I was gently - and rightly - chastised by commenters for thinking that I suck.
Funny that "I suck" was my first reaction to an endeavor I hadn't done in quite a while. If a friend that posted that, I would have been one of the first to say, "Are you nuts? You haven't ridden in forever. Give yourself a break. You're a beginner."
Yet, did I extend that kindness and latitude to myself? Nope. I went straight to "You're terrible. You're doing a duathlon? In May? Are you high?"
I find it really hard to ditch those old feelings of "You can't do this" because for years, well, decades, that's exactly what I thought about most everything. I was firmly ensconced in my comfort zone and I was not budging, no way, no how.
I didn't want to try anything because I might fail or embarrass myself. And when you're overweight, you can feel like life is a daily reminder that you're a failure. The last thing you want to do is call attention to yourself by making a spectacle of yourself. I'll just sit over here, in the corner, in my tiny comfort zone, thanks. And, would you pass the chips?
When you're overweight, the world is full of "can't." One of the best things I learned while losing weight is that the world is actually full of can. You can do anything, you just have to give yourself the right time, equipment and instruction.
You lose weight and you gain confidence. You starting dipping a toe outside of that comfort zone. Then you venture out a little farther. And you realize: No one is watching you, hoping you'll fail. It's all in your head.
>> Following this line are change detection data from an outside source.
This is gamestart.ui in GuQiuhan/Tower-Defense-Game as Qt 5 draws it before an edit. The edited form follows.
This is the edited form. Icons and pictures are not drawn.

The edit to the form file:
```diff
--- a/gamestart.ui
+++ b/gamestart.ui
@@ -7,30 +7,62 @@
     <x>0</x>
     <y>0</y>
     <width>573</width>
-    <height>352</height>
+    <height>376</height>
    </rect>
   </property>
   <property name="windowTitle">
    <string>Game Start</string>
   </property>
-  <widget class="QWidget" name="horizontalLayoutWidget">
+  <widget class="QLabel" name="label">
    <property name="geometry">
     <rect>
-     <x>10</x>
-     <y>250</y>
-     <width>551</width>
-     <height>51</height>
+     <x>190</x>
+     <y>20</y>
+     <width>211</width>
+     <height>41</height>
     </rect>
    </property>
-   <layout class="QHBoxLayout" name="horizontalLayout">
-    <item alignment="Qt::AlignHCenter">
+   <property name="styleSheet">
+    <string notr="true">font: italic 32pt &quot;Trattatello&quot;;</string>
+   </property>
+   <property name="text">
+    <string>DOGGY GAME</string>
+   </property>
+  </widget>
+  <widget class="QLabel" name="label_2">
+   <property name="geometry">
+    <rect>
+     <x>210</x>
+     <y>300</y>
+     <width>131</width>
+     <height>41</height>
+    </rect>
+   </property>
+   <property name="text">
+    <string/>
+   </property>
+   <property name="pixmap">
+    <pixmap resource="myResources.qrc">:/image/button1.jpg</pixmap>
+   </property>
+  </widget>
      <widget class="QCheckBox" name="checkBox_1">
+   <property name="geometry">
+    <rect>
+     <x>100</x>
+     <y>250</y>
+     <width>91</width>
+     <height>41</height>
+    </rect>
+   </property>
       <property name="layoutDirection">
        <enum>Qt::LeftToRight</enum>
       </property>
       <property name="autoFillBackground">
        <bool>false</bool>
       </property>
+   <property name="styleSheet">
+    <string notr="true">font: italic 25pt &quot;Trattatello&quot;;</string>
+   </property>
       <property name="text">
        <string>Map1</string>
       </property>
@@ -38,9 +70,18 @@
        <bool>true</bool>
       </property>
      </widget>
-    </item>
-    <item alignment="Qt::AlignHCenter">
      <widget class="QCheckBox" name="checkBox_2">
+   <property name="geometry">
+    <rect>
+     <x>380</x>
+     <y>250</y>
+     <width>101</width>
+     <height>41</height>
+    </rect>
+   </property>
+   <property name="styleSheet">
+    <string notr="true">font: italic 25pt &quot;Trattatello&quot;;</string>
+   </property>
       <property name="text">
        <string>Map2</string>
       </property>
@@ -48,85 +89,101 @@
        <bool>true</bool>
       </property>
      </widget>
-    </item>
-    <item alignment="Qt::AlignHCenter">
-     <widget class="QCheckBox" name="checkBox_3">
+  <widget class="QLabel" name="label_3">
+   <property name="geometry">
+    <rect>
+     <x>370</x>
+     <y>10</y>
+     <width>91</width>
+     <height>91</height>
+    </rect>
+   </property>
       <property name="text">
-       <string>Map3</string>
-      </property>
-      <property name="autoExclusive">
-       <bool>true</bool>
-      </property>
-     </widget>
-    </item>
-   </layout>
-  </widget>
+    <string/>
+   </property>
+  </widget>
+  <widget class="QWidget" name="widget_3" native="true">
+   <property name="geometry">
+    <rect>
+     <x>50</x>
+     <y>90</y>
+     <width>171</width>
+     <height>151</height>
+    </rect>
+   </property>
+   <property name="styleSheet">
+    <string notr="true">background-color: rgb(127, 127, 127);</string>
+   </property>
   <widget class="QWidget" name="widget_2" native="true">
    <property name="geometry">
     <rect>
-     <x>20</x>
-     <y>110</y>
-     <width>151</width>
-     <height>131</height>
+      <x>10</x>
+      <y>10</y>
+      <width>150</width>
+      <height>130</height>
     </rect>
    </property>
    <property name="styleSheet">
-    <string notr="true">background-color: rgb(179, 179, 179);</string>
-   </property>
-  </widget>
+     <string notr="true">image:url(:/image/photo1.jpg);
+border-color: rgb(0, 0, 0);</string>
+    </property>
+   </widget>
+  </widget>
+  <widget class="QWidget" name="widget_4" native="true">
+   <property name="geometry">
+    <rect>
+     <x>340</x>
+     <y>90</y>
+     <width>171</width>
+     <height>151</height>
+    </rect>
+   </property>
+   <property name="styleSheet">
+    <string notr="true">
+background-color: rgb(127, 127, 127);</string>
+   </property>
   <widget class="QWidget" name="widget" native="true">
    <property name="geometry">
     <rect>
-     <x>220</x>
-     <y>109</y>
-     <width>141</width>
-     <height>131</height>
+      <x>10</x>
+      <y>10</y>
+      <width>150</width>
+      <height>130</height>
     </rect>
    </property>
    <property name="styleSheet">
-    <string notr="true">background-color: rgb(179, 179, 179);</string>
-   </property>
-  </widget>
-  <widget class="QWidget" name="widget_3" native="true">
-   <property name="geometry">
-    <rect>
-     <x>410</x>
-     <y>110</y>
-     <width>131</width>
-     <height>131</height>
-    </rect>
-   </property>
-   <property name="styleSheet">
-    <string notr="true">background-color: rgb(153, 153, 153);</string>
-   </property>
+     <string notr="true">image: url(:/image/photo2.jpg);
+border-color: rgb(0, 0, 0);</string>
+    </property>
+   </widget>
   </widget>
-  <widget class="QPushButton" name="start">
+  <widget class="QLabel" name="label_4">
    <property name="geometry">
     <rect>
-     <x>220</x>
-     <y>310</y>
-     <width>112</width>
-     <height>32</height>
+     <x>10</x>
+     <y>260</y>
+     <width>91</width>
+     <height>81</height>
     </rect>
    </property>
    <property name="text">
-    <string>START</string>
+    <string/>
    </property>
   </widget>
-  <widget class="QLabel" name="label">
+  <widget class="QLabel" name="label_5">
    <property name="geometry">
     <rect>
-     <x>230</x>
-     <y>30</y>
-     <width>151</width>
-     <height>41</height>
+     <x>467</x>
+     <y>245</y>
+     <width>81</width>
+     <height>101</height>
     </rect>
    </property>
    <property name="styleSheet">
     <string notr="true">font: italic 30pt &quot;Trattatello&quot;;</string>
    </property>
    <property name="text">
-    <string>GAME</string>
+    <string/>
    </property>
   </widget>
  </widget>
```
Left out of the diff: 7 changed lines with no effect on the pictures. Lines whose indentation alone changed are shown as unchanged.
So you start trying things and, yeah, you stink when you start because you're a beginner. Just harken back to any of my early posts on running and bootcamp and you'll see.
But, you just keep trying and, what do you know, you get better.
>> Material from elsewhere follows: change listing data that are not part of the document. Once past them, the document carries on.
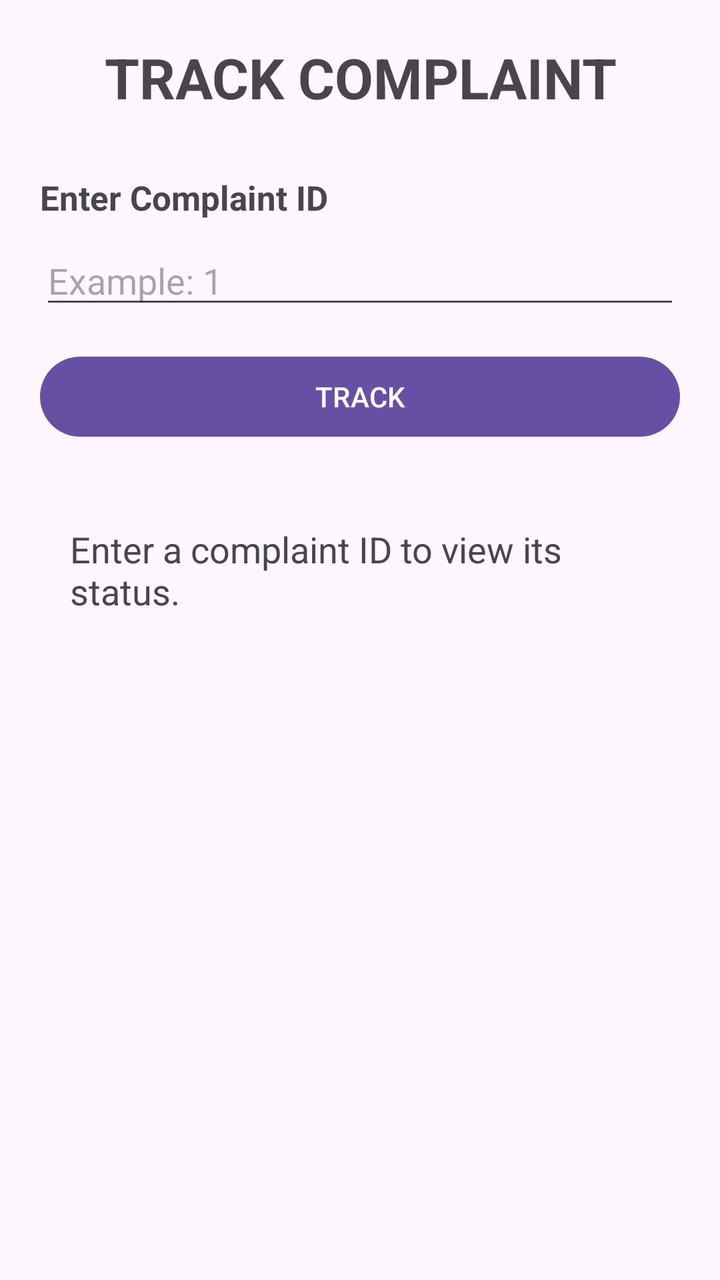
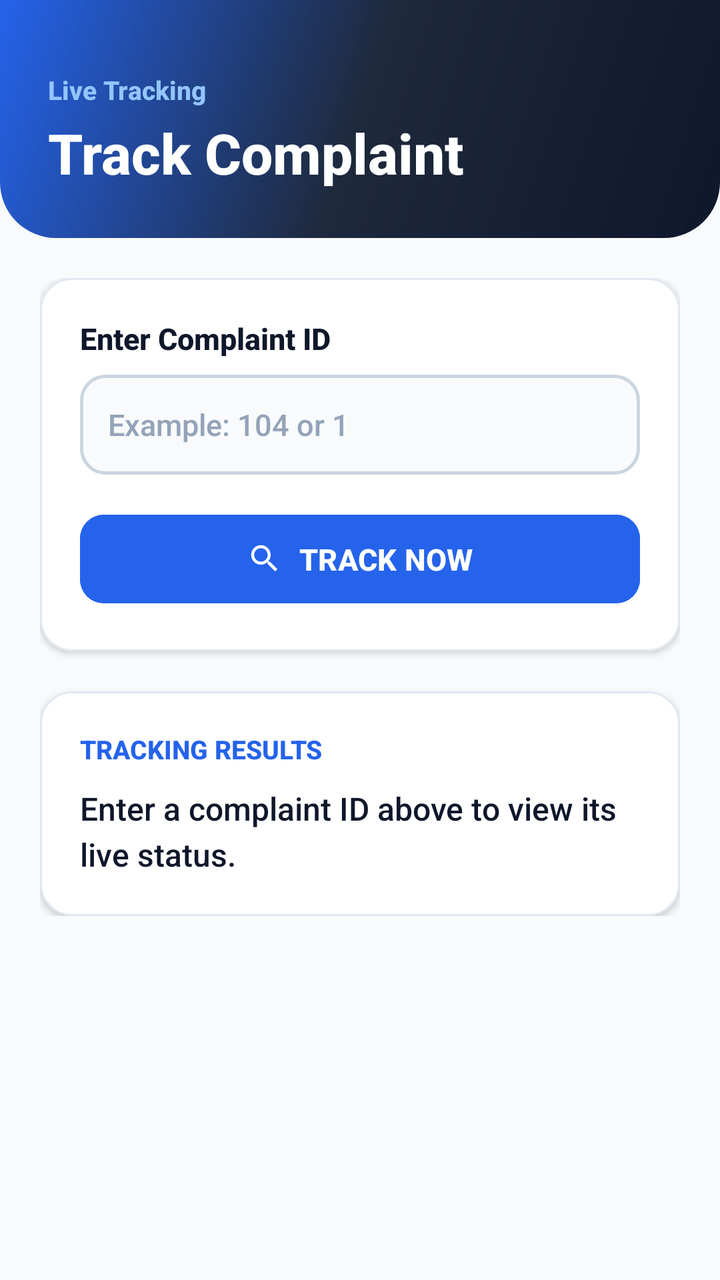

Two renders of the same Android screen: before a commit and after it. Below are the layout's source before the change and the commit's diff.
<!-- AndroidManifest.xml: application theme Theme.MADProject -->
<!-- res/layout/activity_track_complaint.xml -->
<?xml version="1.0" encoding="utf-8"?>
<LinearLayout xmlns:android="http://schemas.android.com/apk/res/android"
    xmlns:tools="http://schemas.android.com/tools"
    android:id="@+id/main"
    android:layout_width="match_parent"
    android:layout_height="match_parent"
    android:orientation="vertical"
    android:padding="20dp"
    tools:context=".TrackComplaintActivity">

    <TextView
        android:layout_width="match_parent"
        android:layout_height="wrap_content"
        android:text="TRACK COMPLAINT"
        android:textSize="28sp"
        android:textStyle="bold"
        android:gravity="center"
        android:layout_marginBottom="30dp" />

    <TextView
        android:layout_width="wrap_content"
        android:layout_height="wrap_content"
        android:text="Enter Complaint ID"
        android:textSize="17sp"
        android:textStyle="bold"
        android:layout_marginBottom="8dp" />

    <EditText
        android:id="@+id/complaintIdEditText"
        android:layout_width="match_parent"
        android:layout_height="wrap_content"
        android:hint="Example: 1"
        android:inputType="number"
        android:layout_marginBottom="15dp" />

    <Button
        android:id="@+id/trackButton"
        android:layout_width="match_parent"
        android:layout_height="wrap_content"
        android:text="TRACK"
        android:layout_marginBottom="25dp" />

    <TextView
        android:id="@+id/resultTextView"
        android:layout_width="match_parent"
        android:layout_height="wrap_content"
        android:text="Enter a complaint ID to view its status."
        android:textSize="18sp"
        android:padding="15dp" />

</LinearLayout>
<!-- resources referenced by this layout -->
<resources>
  <style name="Theme.MADProject" parent="Base.Theme.MADProject" />
  <style name="Base.Theme.MADProject" parent="Theme.Material3.DayNight.NoActionBar">
          
          
      </style>
</resources>

<!-- the commit's change to res/layout/activity_track_complaint.xml (unified diff, before → after) -->
@@ -1,51 +1,141 @@
 <?xml version="1.0" encoding="utf-8"?>
 <LinearLayout xmlns:android="http://schemas.android.com/apk/res/android"
+    xmlns:app="http://schemas.android.com/apk/res-auto"
     xmlns:tools="http://schemas.android.com/tools"
     android:id="@+id/main"
     android:layout_width="match_parent"
     android:layout_height="match_parent"
     android:orientation="vertical"
-    android:padding="20dp"
+    android:background="@color/background"
     tools:context=".TrackComplaintActivity">
 
-    <TextView
+    
+    <LinearLayout
         android:layout_width="match_parent"
         android:layout_height="wrap_content"
-        android:text="TRACK COMPLAINT"
-        android:textSize="28sp"
-        android:textStyle="bold"
-        android:gravity="center"
-        android:layout_marginBottom="30dp" />
+        android:orientation="vertical"
+        android:background="@drawable/bg_gradient_header"
+        android:paddingStart="24dp"
+        android:paddingEnd="24dp"
+        android:paddingTop="36dp"
+        android:paddingBottom="24dp">
 
-    <TextView
-        android:layout_width="wrap_content"
-        android:layout_height="wrap_content"
-        android:text="Enter Complaint ID"
-        android:textSize="17sp"
-        android:textStyle="bold"
-        android:layout_marginBottom="8dp" />
+        <TextView
+            android:layout_width="wrap_content"
+            android:layout_height="wrap_content"
+            android:text="Live Tracking"
+            android:textSize="13sp"
+            android:textColor="#93C5FD"
+            android:textStyle="bold" />
 
-    <EditText
-        android:id="@+id/complaintIdEditText"
+        <TextView
+            android:layout_width="match_parent"
+            android:layout_height="wrap_content"
+            android:text="Track Complaint"
+            android:textSize="28sp"
+            android:textStyle="bold"
+            android:textColor="@color/white"
+            android:layout_marginTop="4dp" />
+    </LinearLayout>
+
+    <LinearLayout
         android:layout_width="match_parent"
         android:layout_height="wrap_content"
-        android:hint="Example: 1"
-        android:inputType="number"
-        android:layout_marginBottom="15dp" />
+        android:orientation="vertical"
+        android:padding="20dp">
 
-    <Button
-        android:id="@+id/trackButton"
-        android:layout_width="match_parent"
-        android:layout_height="wrap_content"
-        android:text="TRACK"
-        android:layout_marginBottom="25dp" />
+        
+        <com.google.android.material.card.MaterialCardView
+            android:layout_width="match_parent"
+            android:layout_height="wrap_content"
+            android:layout_marginBottom="20dp"
+            app:cardCornerRadius="16dp"
+            app:cardElevation="2dp"
+            app:cardBackgroundColor="@color/surface"
+            app:strokeColor="@color/card_stroke"
+            app:strokeWidth="1dp">
 
-    <TextView
-        android:id="@+id/resultTextView"
-        android:layout_width="match_parent"
-        android:layout_height="wrap_content"
-        android:text="Enter a complaint ID to view its status."
-        android:textSize="18sp"
-        android:padding="15dp" />
+            <LinearLayout
+                android:layout_width="match_parent"
+                android:layout_height="wrap_content"
+                android:orientation="vertical"
+                android:padding="20dp">
+
+                <TextView
+                    android:layout_width="wrap_content"
+                    android:layout_height="wrap_content"
+                    android:text="Enter Complaint ID"
+                    android:textSize="15sp"
+                    android:textStyle="bold"
+                    android:textColor="@color/text_primary"
+                    android:layout_marginBottom="8dp" />
+
+                <EditText
+                    android:id="@+id/complaintIdEditText"
+                    android:layout_width="match_parent"
+                    android:layout_height="50dp"
+                    android:hint="Example: 104 or 1"
+                    android:inputType="number"
+                    android:background="@drawable/bg_input_box"
+                    android:paddingStart="14dp"
+                    android:paddingEnd="14dp"
+                    android:textSize="15sp"
+                    android:textColor="@color/text_primary"
+                    android:textColorHint="@color/text_tertiary"
+                    android:layout_marginBottom="16dp" />
+
+                <com.google.android.material.button.MaterialButton
+                    android:id="@+id/trackButton"
+                    android:layout_width="match_parent"
+                    android:layout_height="wrap_content"
+                    android:text="TRACK NOW"
+                    android:textSize="15sp"
+                    android:textStyle="bold"
+                    android:paddingTop="12dp"
+                    android:paddingBottom="12dp"
+                    app:icon="@drawable/ic_track"
+                    app:iconGravity="textStart"
+                    app:cornerRadius="12dp"
+                    android:backgroundTint="@color/secondary" />
+            </LinearLayout>
+        </com.google.android.material.card.MaterialCardView>
+
+        
+        <com.google.android.material.card.MaterialCardView
+            android:layout_width="match_parent"
+            android:layout_height="wrap_content"
+            app:cardCornerRadius="16dp"
+            app:cardElevation="2dp"
+            app:cardBackgroundColor="@color/surface"
+            app:strokeColor="@color/card_stroke"
+            app:strokeWidth="1dp">
+
+            <LinearLayout
+                android:layout_width="match_parent"
+                android:layout_height="wrap_content"
+                android:orientation="vertical"
+                android:padding="20dp">
+
+                <TextView
+                    android:layout_width="wrap_content"
+                    android:layout_height="wrap_content"
+                    android:text="TRACKING RESULTS"
+                    android:textSize="13sp"
+                    android:textStyle="bold"
+                    android:textColor="@color/secondary"
+                    android:layout_marginBottom="10dp" />
+
+                <TextView
+                    android:id="@+id/resultTextView"
+                    android:layout_width="match_parent"
+                    android:layout_height="wrap_content"
+                    android:text="Enter a complaint ID above to view its live status."
+                    android:textSize="16sp"
+                    android:textColor="@color/text_primary"
+                    android:lineSpacingExtra="4dp" />
+            </LinearLayout>
+        </com.google.android.material.card.MaterialCardView>
+
+    </LinearLayout>
 
 </LinearLayout>
<!-- resource entries referenced after the edit -->
@@ -1,9 +1,62 @@
 <!-- resources referenced by this layout -->
 <resources>
+  <color name="background">#F8FAFC</color>
+  <color name="card_stroke">#E2E8F0</color>
+  <color name="secondary">#2563EB</color>
+  <color name="surface">#FFFFFF</color>
+  <color name="text_primary">#0F172A</color>
+  <color name="text_tertiary">#94A3B8</color>
+  <color name="white">#FFFFFF</color>
+  <!-- drawable bg_gradient_header (drawable) -->
+  <?xml version="1.0" encoding="utf-8"?>
+  <shape xmlns:android="http://schemas.android.com/apk/res/android"
+      android:shape="rectangle">
+      <gradient
+          android:angle="135"
+          android:startColor="#0F172A"
+          android:centerColor="#1E293B"
+          android:endColor="#2563EB"
+          android:type="linear" />
+      <corners
+          android:bottomLeftRadius="28dp"
+          android:bottomRightRadius="28dp" />
+  </shape>
+  <!-- drawable bg_input_box (drawable) -->
+  <?xml version="1.0" encoding="utf-8"?>
+  <shape xmlns:android="http://schemas.android.com/apk/res/android"
+      android:shape="rectangle">
+      <solid android:color="#F8FAFC" />
+      <corners android:radius="12dp" />
+      <stroke
+          android:width="1.5dp"
+          android:color="#CBD5E1" />
+  </shape>
+  <!-- drawable ic_track (drawable) -->
+  <vector xmlns:android="http://schemas.android.com/apk/res/android"
+      android:width="28dp"
+      android:height="28dp"
+      android:viewportWidth="24"
+      android:viewportHeight="24">
+      <path
+          android:fillColor="#2563EB"
+          android:pathData="M15.5,14h-0.79l-0.28,-0.27C15.41,12.59 16,11.11 16,9.5 16,5.91 13.09,3 9.5,3S3,5.91 3,9.5 5.91,16 9.5,16c1.61,0 3.09,-0.59 4.23,-1.57l0.27,0.28v0.79l5,4.99L20.49,19l-4.99,-5zM9.5,14C7.01,14 5,11.99 5,9.5S7.01,5 9.5,5 14,7.01 14,9.5 11.99,14 9.5,14z"/>
+  </vector>
   <style name="Theme.MADProject" parent="Base.Theme.MADProject" />
   <style name="Base.Theme.MADProject" parent="Theme.Material3.DayNight.NoActionBar">
-          
-          
+          <item name="colorPrimary">@color/primary</item>
+          <item name="colorOnPrimary">@color/text_on_primary</item>
+          <item name="colorPrimaryContainer">@color/primary_container</item>
+          <item name="colorSecondary">@color/secondary</item>
+          <item name="colorSecondaryContainer">@color/secondary_container</item>
+          <item name="colorTertiary">@color/tertiary</item>
+          <item name="android:statusBarColor">@color/primary</item>
+          <item name="android:windowBackground">@color/background</item>
+          <item name="android:fontFamily">sans-serif-medium</item>
       </style>
+  <color name="primary">#0F172A</color>
+  <color name="text_on_primary">#FFFFFF</color>
+  <color name="primary_container">#1E293B</color>
+  <color name="secondary_container">#DBEAFE</color>
+  <color name="tertiary">#7C3AED</color>
 </resources>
It's funny, I'm almost having the opposite problem these days. I've been running for a few years now and just passed my 2-year anniversary at bootcamp. (And, really, if you read this post, who'd have thought I'd still be doing it now?)
Anyway, I've been doing relatively the same thing for years and I'm comfortable in those environments. Cycling and swimming? Not so much. It's jolting to be thrown back into absolute beginner status, but thinking about it, it's wonderful.
First, it takes me down a peg or two in the whole ego department and that's good for me. It reminds me that just because I can run and do squats that doesn't signify I will kick ass right off the bat at every activity.
Most importantly, it has reminded me that true growth - the best growth - comes outside that comfort zone and just because my comfort zone is larger and more accomplished than before, that doesn't make hiding in it any more acceptable.
So, here's to abandoning my comfort zone once again - on wheels and in water.